== About this exercise ==
The answer is a single number: the count of lines in the records below that contain the word "ipynb".

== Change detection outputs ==
== Segment start ==
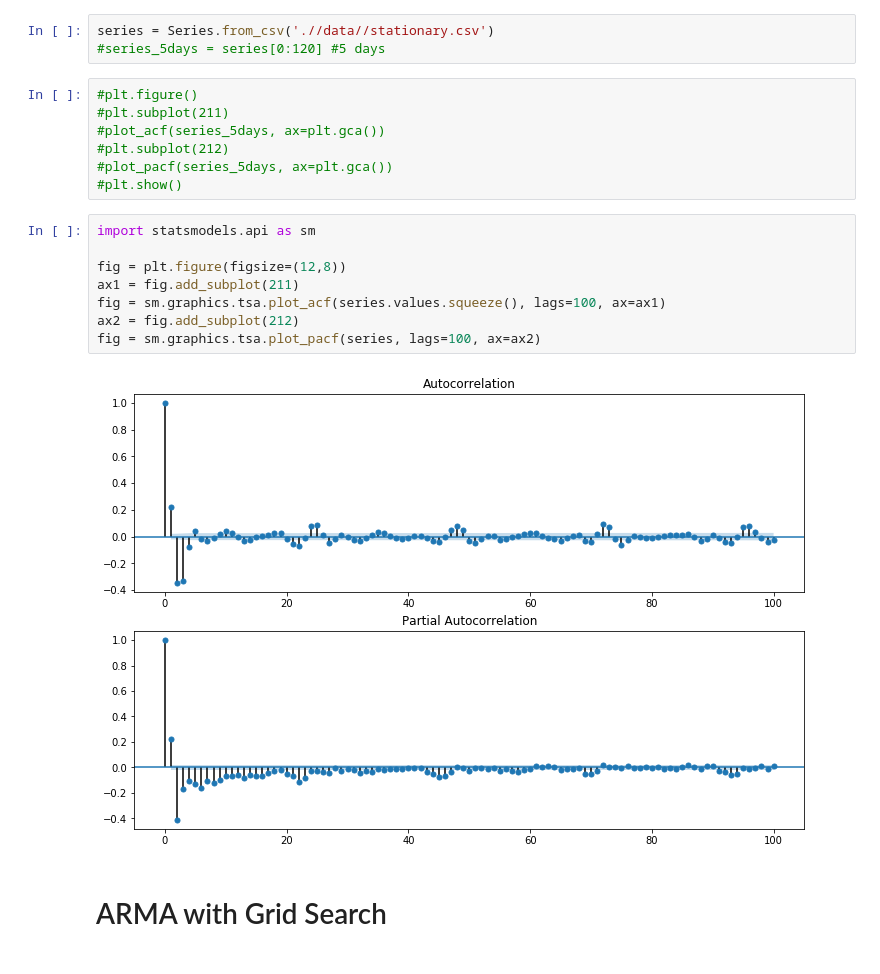
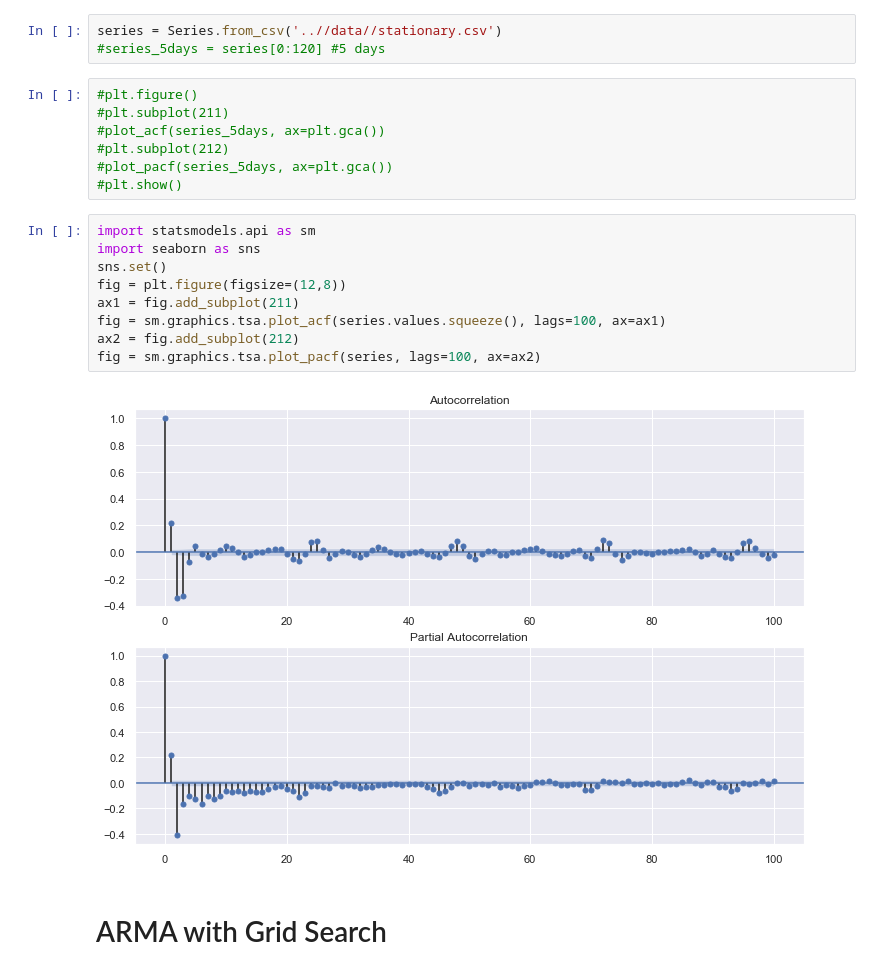
Before and after one commit to benhe119/Cyber-data-analytics_TUDelft, a Jupyter notebook: lab2/notebooks/ARMA.ipynb, the cells around one changed output. Cells and saved outputs as stored; diff of their text form.

```diff
--- a/lab2/notebooks/ARMA.ipynb
+++ b/lab2/notebooks/ARMA.ipynb
@@ -44,7 +48,7 @@ Critical Values:
 # %% [markdown]
 Now we use the previously made stationary signal to plot the ACF and Pacf
 # %%
-series = Series.from_csv('.//data//stationary.csv')
+series = Series.from_csv('..//data//stationary.csv')
 #series_5days = series[0:120] #5 days
 # %%
 #plt.figure()
@@ -55,14 +59,15 @@ series = Series.from_csv('.//data//stationary.csv')
 #plt.show()
 # %%
 import statsmodels.api as sm
-
+import seaborn as sns
+sns.set()
 fig = plt.figure(figsize=(12,8))
 ax1 = fig.add_subplot(211)
 fig = sm.graphics.tsa.plot_acf(series.values.squeeze(), lags=100, ax=ax1)
 ax2 = fig.add_subplot(212)
 fig = sm.graphics.tsa.plot_pacf(series, lags=100, ax=ax2)
 # %% [output]
-[figure, old version]
+[figure, new version]
 # %% [markdown]
 # ARMA with Grid Search
 # %% [markdown]
```
Also changed, not shown: parts of 1 cell of this notebook, 1 other file.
== Segment end ==
== Reply to the exercise ==
3